Task to carry out: Tally every line in the data that has the word "images" and report only the total.

Record excerpts:
-*-*-

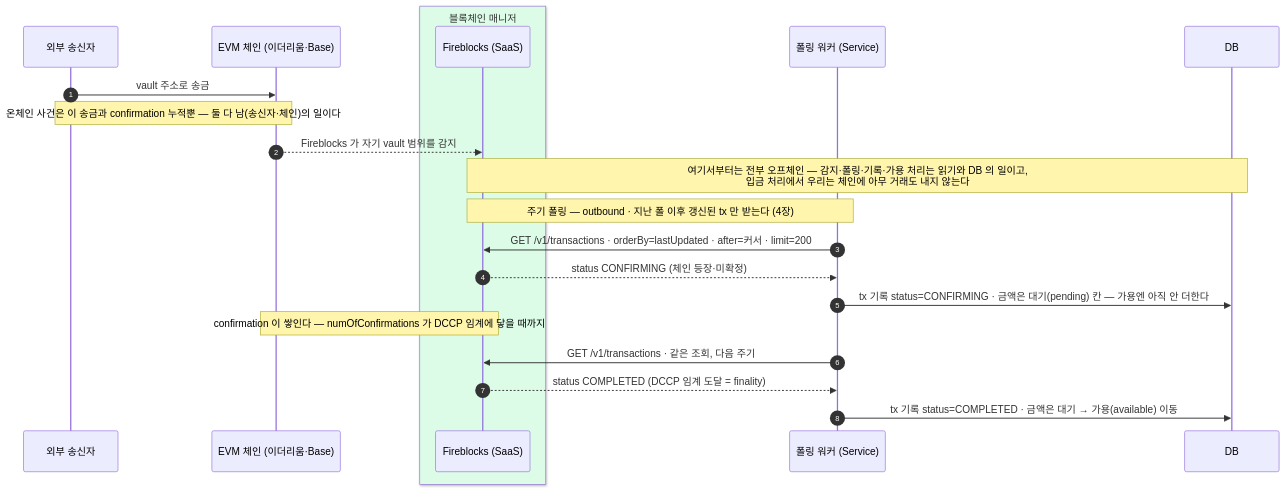
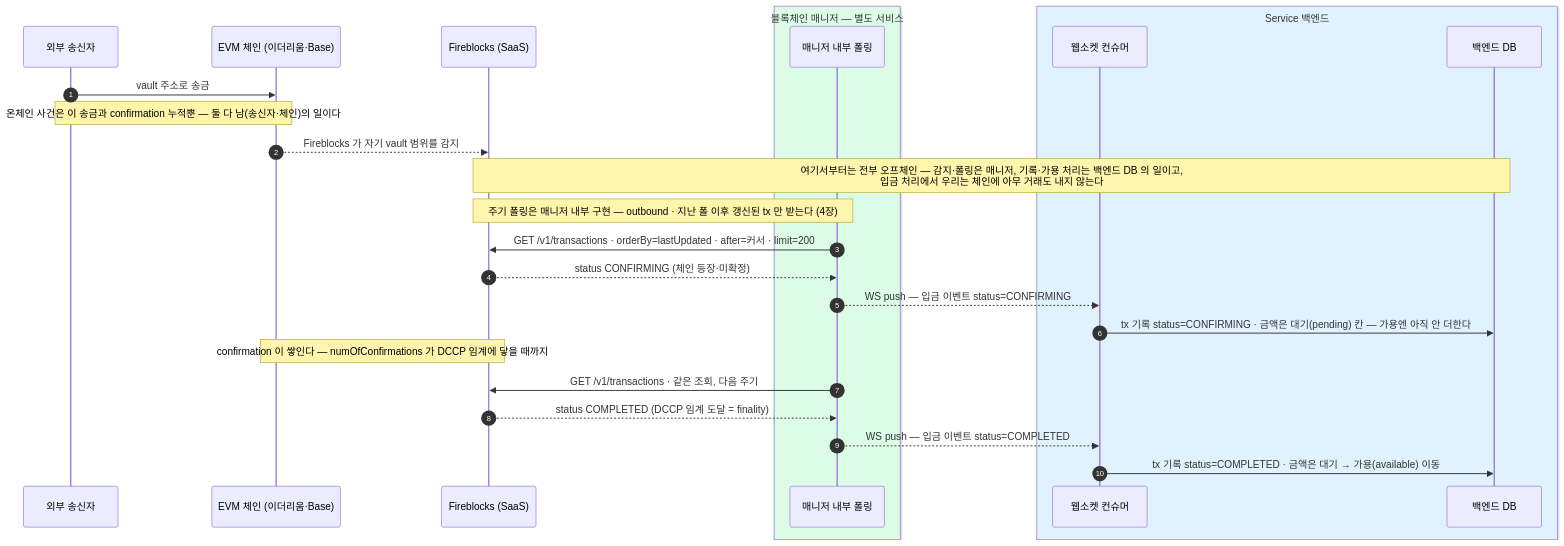
Before and after one commit to eunsujeo/eunpus: the first of 2 diagrams in blockchain-manager/docs/설계/05-deposit.md, drawn with Mermaid. The commit also changed other lines of this file and 10 other files, not shown here.

First line of the commit message:
칸반 문서: 아키텍처 경계 전면 전환 — 포트/어댑터 → 매니저 API + 웹소켓

````diff
--- a/blockchain-manager/docs/설계/05-deposit.md
+++ b/blockchain-manager/docs/설계/05-deposit.md
@@ -12,24 +12,29 @@
 ```mermaid
 sequenceDiagram
     autonumber
     participant EXT as 외부 송신자
     participant CH as EVM 체인 (이더리움·Base)
-    box rgb(220,252,231) 블록체인 매니저
     participant FB as Fireblocks (SaaS)
+    box rgb(220,252,231) 블록체인 매니저 — 별도 서비스
+    participant BM as 매니저 내부 폴링
     end
-    participant POLL as 폴링 워커 (Service)
-    participant DB as DB
+    box rgb(224,242,254) Service 백엔드
+    participant WSC as 웹소켓 컨슈머
+    participant DB as 백엔드 DB
+    end
 
     EXT->>CH: vault 주소로 송금
     Note over EXT,CH: 온체인 사건은 이 송금과 confirmation 누적뿐 — 둘 다 남(송신자·체인)의 일이다
     CH-->>FB: Fireblocks 가 자기 vault 범위를 감지
-    Note over FB,DB: 여기서부터는 전부 오프체인 — 감지·폴링·기록·가용 처리는 읽기와 DB 의 일이고,<br/>입금 처리에서 우리는 체인에 아무 거래도 내지 않는다
-    Note over POLL,FB: 주기 폴링 — outbound · 지난 폴 이후 갱신된 tx 만 받는다 (4장)
-    POLL->>FB: GET /v1/transactions · orderBy=lastUpdated · after=커서 · limit=200
-    FB-->>POLL: status CONFIRMING (체인 등장·미확정)
-    POLL->>DB: tx 기록 status=CONFIRMING · 금액은 대기(pending) 칸 — 가용엔 아직 안 더한다
+    Note over FB,DB: 여기서부터는 전부 오프체인 — 감지·폴링은 매니저, 기록·가용 처리는 백엔드 DB 의 일이고,<br/>입금 처리에서 우리는 체인에 아무 거래도 내지 않는다
+    Note over BM,FB: 주기 폴링은 매니저 내부 구현 — outbound · 지난 폴 이후 갱신된 tx 만 받는다 (4장)
+    BM->>FB: GET /v1/transactions · orderBy=lastUpdated · after=커서 · limit=200
+    FB-->>BM: status CONFIRMING (체인 등장·미확정)
+    BM-->>WSC: WS push — 입금 이벤트 status=CONFIRMING
+    WSC->>DB: tx 기록 status=CONFIRMING · 금액은 대기(pending) 칸 — 가용엔 아직 안 더한다
     Note over CH,FB: confirmation 이 쌓인다 — numOfConfirmations 가 DCCP 임계에 닿을 때까지
-    POLL->>FB: GET /v1/transactions · 같은 조회, 다음 주기
-    FB-->>POLL: status COMPLETED (DCCP 임계 도달 = finality)
-    POLL->>DB: tx 기록 status=COMPLETED · 금액은 대기 → 가용(available) 이동
+    BM->>FB: GET /v1/transactions · 같은 조회, 다음 주기
+    FB-->>BM: status COMPLETED (DCCP 임계 도달 = finality)
+    BM-->>WSC: WS push — 입금 이벤트 status=COMPLETED
+    WSC->>DB: tx 기록 status=COMPLETED · 금액은 대기 → 가용(available) 이동
 ```
````
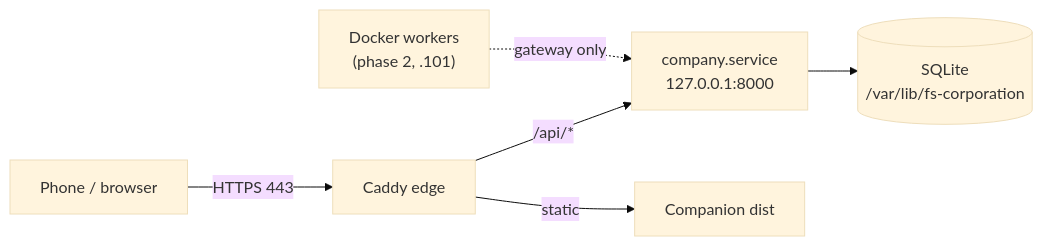
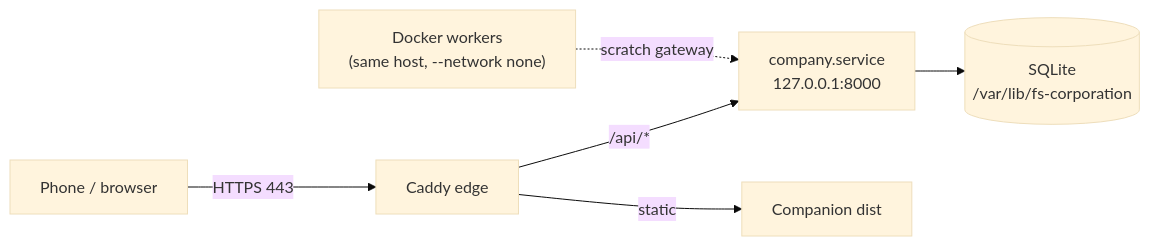
The diagram in docs/25-fs-dev-deployment.md (athompson36/fs-corporation), drawn with Mermaid (base theme) before and after one commit. The commit also changed other lines of this file and 26 other files, not shown here.

````diff
--- a/docs/25-fs-dev-deployment.md
+++ b/docs/25-fs-dev-deployment.md
@@ -9,8 +9,8 @@
 ```mermaid
 flowchart LR
   Phone["Phone / browser"] -->|HTTPS 443| Caddy["Caddy edge"]
   Caddy -->|"/api/*"| API["company.service\n127.0.0.1:8000"]
   Caddy -->|static| PWA["Companion dist"]
   API --> DB[("SQLite\n/var/lib/fs-corporation")]
-  Workers["Docker workers\n(phase 2, .101)"] -.->|gateway only| API
+  Workers["Docker workers\n(same host, --network none)"] -.->|scratch gateway| API
 ```
````
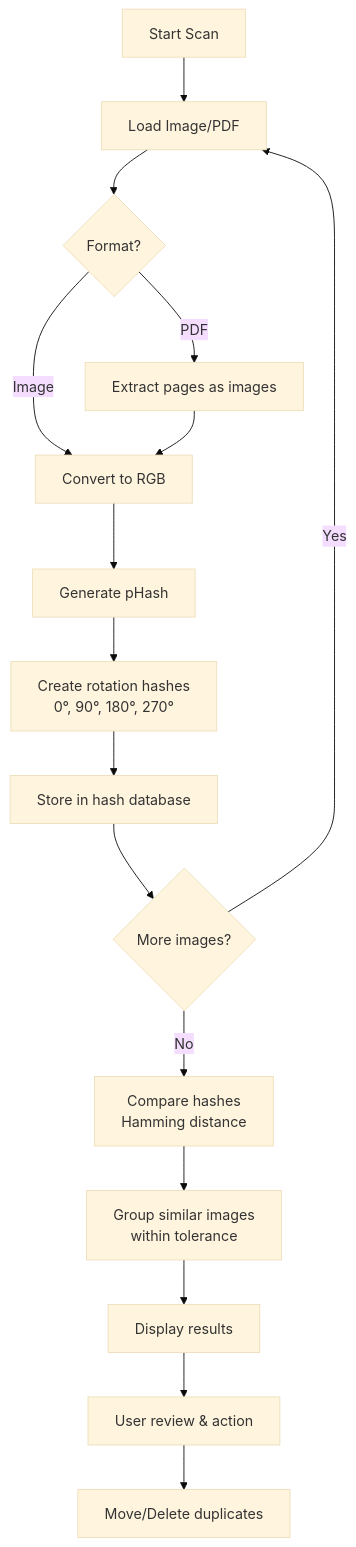
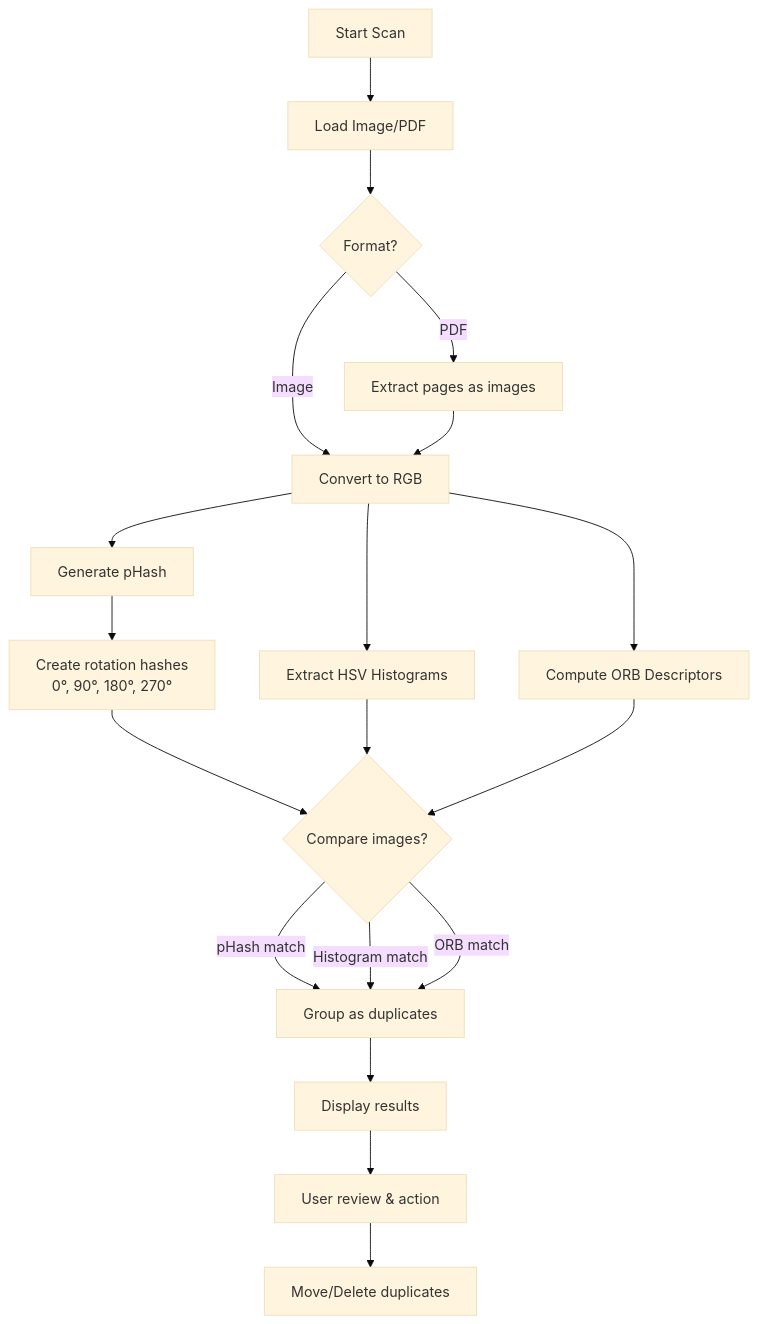
One commit to ephra1m9/Percepta changed the first of 2 diagrams in README.md. Above: the diagram before and after it, drawn with Mermaid (base theme). The commit also changed other lines of this file, not shown here.

````diff
--- a/README.md
+++ b/README.md
@@ -123,18 +132,21 @@
 ```mermaid
 flowchart TD
     A[Start Scan] --> B[Load Image/PDF]
     B --> C{Format?}
     C -->|Image| D[Convert to RGB]
     C -->|PDF| E[Extract pages as images]
     E --> D
     D --> F[Generate pHash]
-    F --> G[Create rotation hashes<br>0°, 90°, 180°, 270°]
-    G --> H[Store in hash database]
-    H --> I{More images?}
-    I -->|Yes| B
-    I -->|No| J[Compare hashes<br>Hamming distance]
-    J --> K[Group similar images<br>within tolerance]
+    D --> G[Extract HSV Histograms]
+    D --> H[Compute ORB Descriptors]
+    F --> I[Create rotation hashes<br>0°, 90°, 180°, 270°]
+    I --> J{Compare images?}
+    G --> J
+    H --> J
+    J -->|pHash match| K[Group as duplicates]
+    J -->|Histogram match| K
+    J -->|ORB match| K
     K --> L[Display results]
     L --> M[User review & action]
     M --> N[Move/Delete duplicates]
 ```
````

-*-*-

Reply to the task: 4